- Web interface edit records
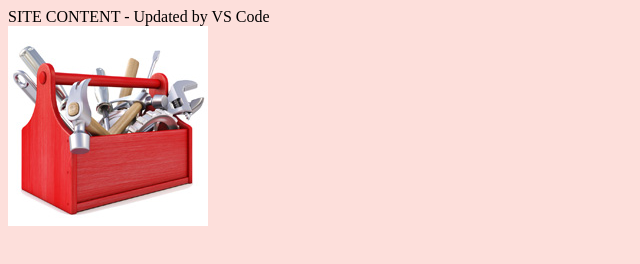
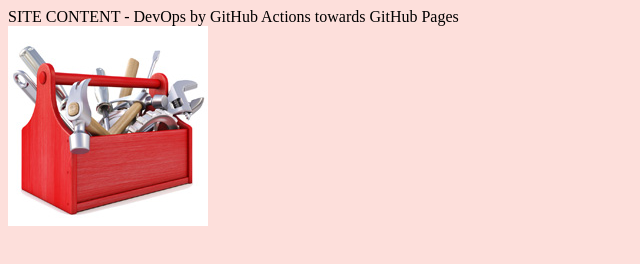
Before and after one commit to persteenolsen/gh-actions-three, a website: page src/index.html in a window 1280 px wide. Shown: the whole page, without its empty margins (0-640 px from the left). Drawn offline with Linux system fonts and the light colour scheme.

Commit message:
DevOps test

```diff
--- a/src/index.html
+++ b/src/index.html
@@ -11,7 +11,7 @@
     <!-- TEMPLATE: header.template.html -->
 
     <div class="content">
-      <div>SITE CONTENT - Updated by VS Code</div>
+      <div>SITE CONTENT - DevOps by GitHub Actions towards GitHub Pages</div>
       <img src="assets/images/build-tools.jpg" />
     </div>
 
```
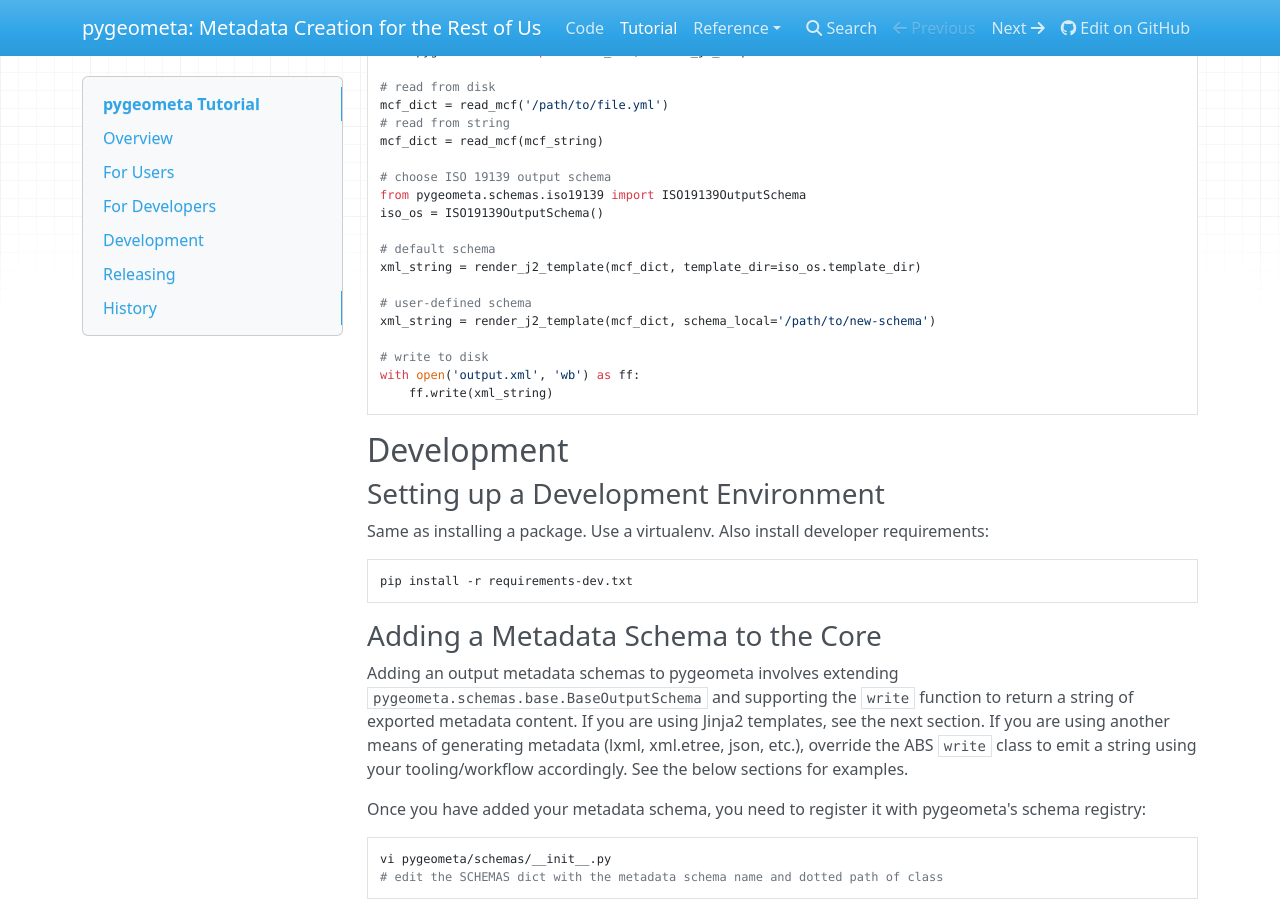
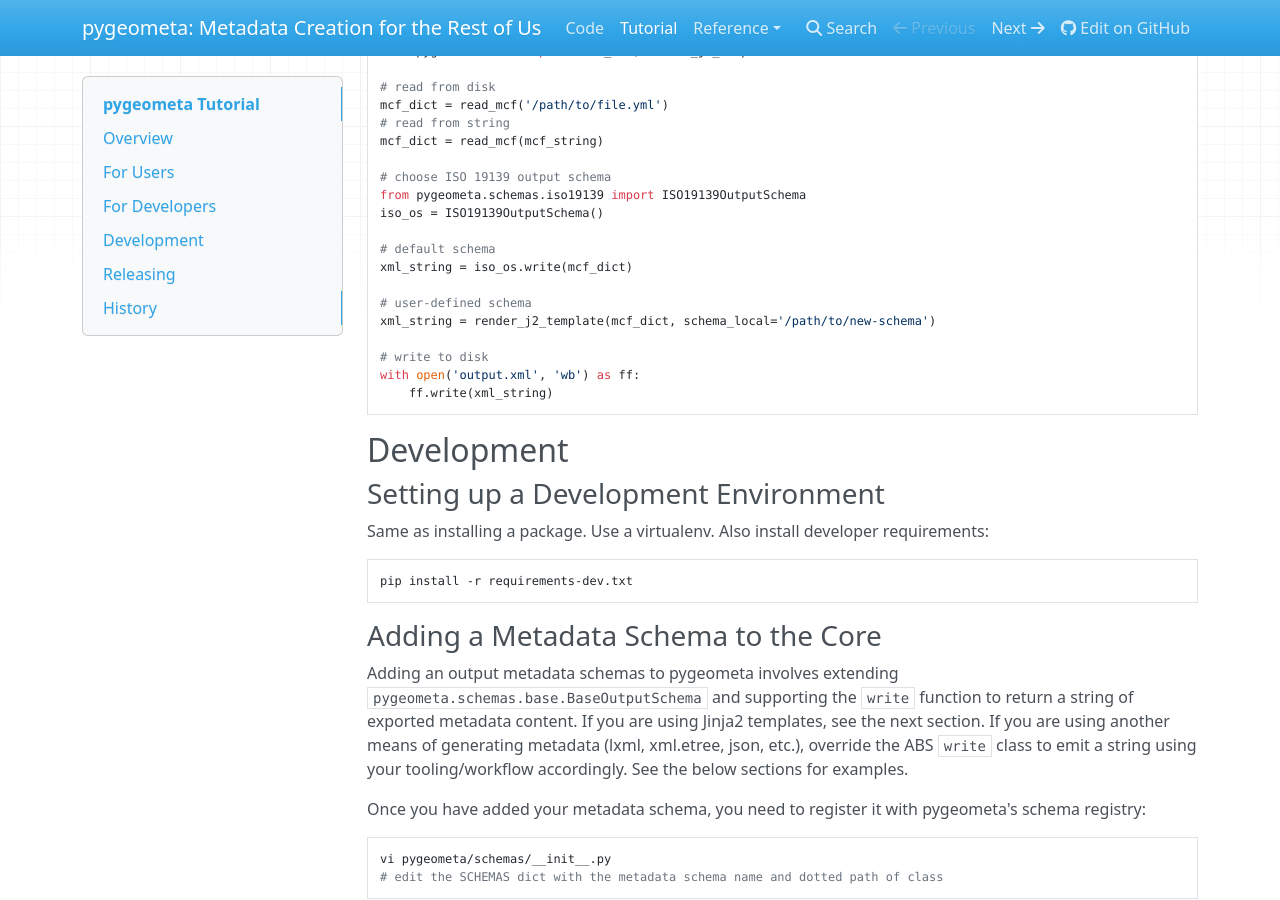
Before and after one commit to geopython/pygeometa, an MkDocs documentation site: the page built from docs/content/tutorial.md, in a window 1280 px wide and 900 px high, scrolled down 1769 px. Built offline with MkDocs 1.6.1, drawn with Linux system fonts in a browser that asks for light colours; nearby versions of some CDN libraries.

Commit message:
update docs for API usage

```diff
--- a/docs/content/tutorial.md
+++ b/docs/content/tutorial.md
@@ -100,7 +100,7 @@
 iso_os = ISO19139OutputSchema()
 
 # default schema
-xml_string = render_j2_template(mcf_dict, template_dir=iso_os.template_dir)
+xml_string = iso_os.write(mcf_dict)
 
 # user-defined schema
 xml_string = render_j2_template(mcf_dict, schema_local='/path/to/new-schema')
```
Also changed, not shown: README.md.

- EXERCISE DETAILS
Each entry needs to be returned verbatim, with its pictures left out.

- RESULT
Before and after one commit to persteenolsen/gh-actions-three, a website: page src/index.html in a window 1280 px wide. Shown: the whole page, without its empty margins (0-640 px from the left). Drawn offline with Linux system fonts and the light colour scheme.

Commit message:
DevOps test

```diff
--- a/src/index.html
+++ b/src/index.html
@@ -11,7 +11,7 @@
     <!-- TEMPLATE: header.template.html -->
 
     <div class="content">
-      <div>SITE CONTENT - Updated by VS Code</div>
+      <div>SITE CONTENT - DevOps by GitHub Actions towards GitHub Pages</div>
       <img src="assets/images/build-tools.jpg" />
     </div>
 
```
Before and after one commit to geopython/pygeometa, an MkDocs documentation site: the page built from docs/content/tutorial.md, in a window 1280 px wide and 900 px high, scrolled down 1769 px. Built offline with MkDocs 1.6.1, drawn with Linux system fonts in a browser that asks for light colours; nearby versions of some CDN libraries.

Commit message:
update docs for API usage

```diff
--- a/docs/content/tutorial.md
+++ b/docs/content/tutorial.md
@@ -100,7 +100,7 @@
 iso_os = ISO19139OutputSchema()
 
 # default schema
-xml_string = render_j2_template(mcf_dict, template_dir=iso_os.template_dir)
+xml_string = iso_os.write(mcf_dict)
 
 # user-defined schema
 xml_string = render_j2_template(mcf_dict, schema_local='/path/to/new-schema')
```
Also changed, not shown: README.md.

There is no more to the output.